▶ **EXERCISE BRIEF**: Only a number is wanted here: the count of lines in the data below where the string "context" occurs.

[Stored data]
↓↓↓
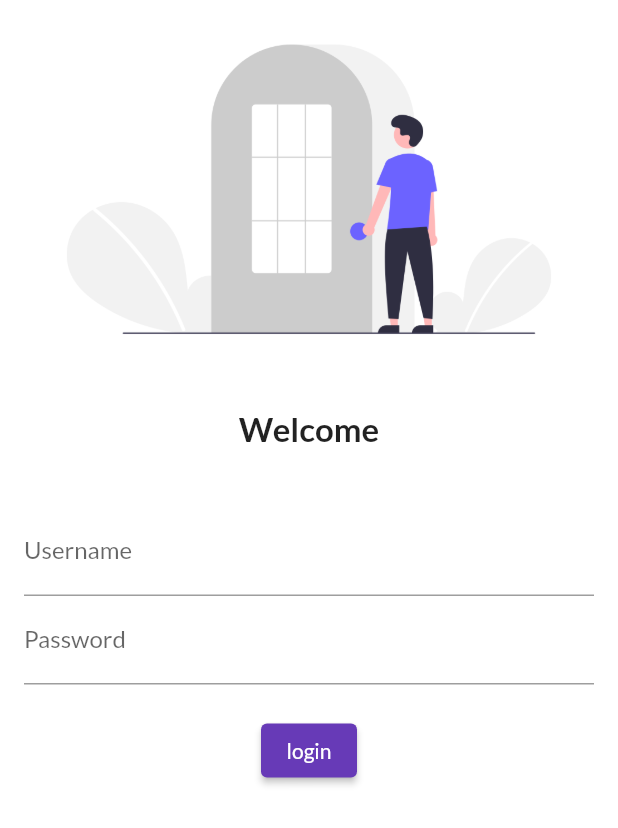
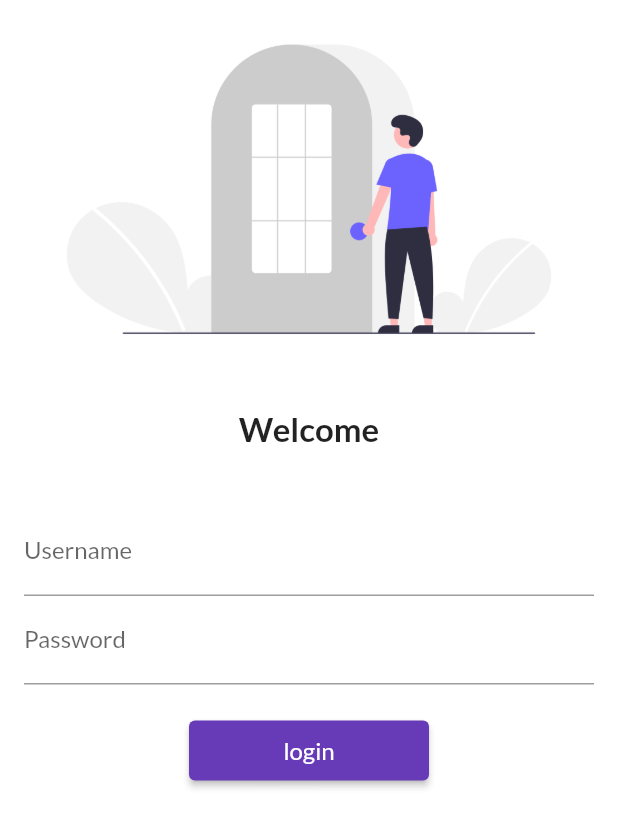
Before and after one commit to 47krishnaveersingh/learnig-flutter, a Flutter app: the screen it shows after launch, on a phone screen of 412 x 824 dp. Shown: the top 828 px of the screen. Run offline on Flutter 3.47's test engine with Material 2 defaults, Android fonts, the phone set to English and light mode, and no system bars; our stand-ins replace google_fonts.

Commit message:
day5 completed

```diff
--- a/lib/main.dart
+++ b/lib/main.dart
@@ -2,6 +2,7 @@
 import 'package:google_fonts/google_fonts.dart';
 import 'package:initial/pages/home_page.dart';
 import 'package:initial/pages/login_page.dart';
+import 'package:initial/utils/routes.dart';
 
 void main() {
   runApp(const MyApp());
@@ -22,7 +23,8 @@
       initialRoute: "/login",
       routes: {
         "/": (context) => const HomePage(),
-        "/login": (context) => const LoginPage()
+        MyRoutes.loginRoute: (context) => const LoginPage(),
+        MyRoutes.homeRoute: (context) => const HomePage()
       },
     );
   }
--- a/lib/pages/login_page.dart
+++ b/lib/pages/login_page.dart
@@ -1,4 +1,5 @@
 import 'package:flutter/material.dart';
+import 'package:initial/utils/routes.dart';
 
 class LoginPage extends StatelessWidget {
   const LoginPage({Key? key}) : super(key: key);
@@ -7,6 +8,7 @@
   Widget build(BuildContext context) {
     return Material(
         color: Colors.white,
+        child: SingleChildScrollView(
           child: Column(
             children: [
               Image.asset(
@@ -24,7 +26,8 @@
                 height: 20,
               ),
               Padding(
-              padding: const EdgeInsets.symmetric(horizontal: 16, vertical: 20),
+                padding:
+                    const EdgeInsets.symmetric(horizontal: 16, vertical: 20),
                 child: Column(
                   children: [
                     TextFormField(
@@ -40,14 +43,21 @@
                       height: 20,
                     ),
                     ElevatedButton(
+                        style: ButtonStyle(
+                            minimumSize:
+                                MaterialStateProperty.all(const Size(160, 40))),
                         onPressed: () {
-                        print("hi kvs");
+                          Navigator.pushNamed(context, MyRoutes.homeRoute);
                         },
-                      child: Text("login"))
+                        child: const Text(
+                          "login",
+                          style: TextStyle(fontSize: 16),
+                        ))
                   ],
                 ),
               )
             ],
+          ),
         ));
   }
 }
--- /dev/null
+++ b/lib/utils/routes.dart
@@ -0,0 +1,4 @@
+class MyRoutes {
+  static String loginRoute = "/login";
+  static String homeRoute = "/home";
+}
```
Lines whose indentation alone changed are shown as unchanged.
↑↑↑
▶ **RESULT OF THE TASK**: 6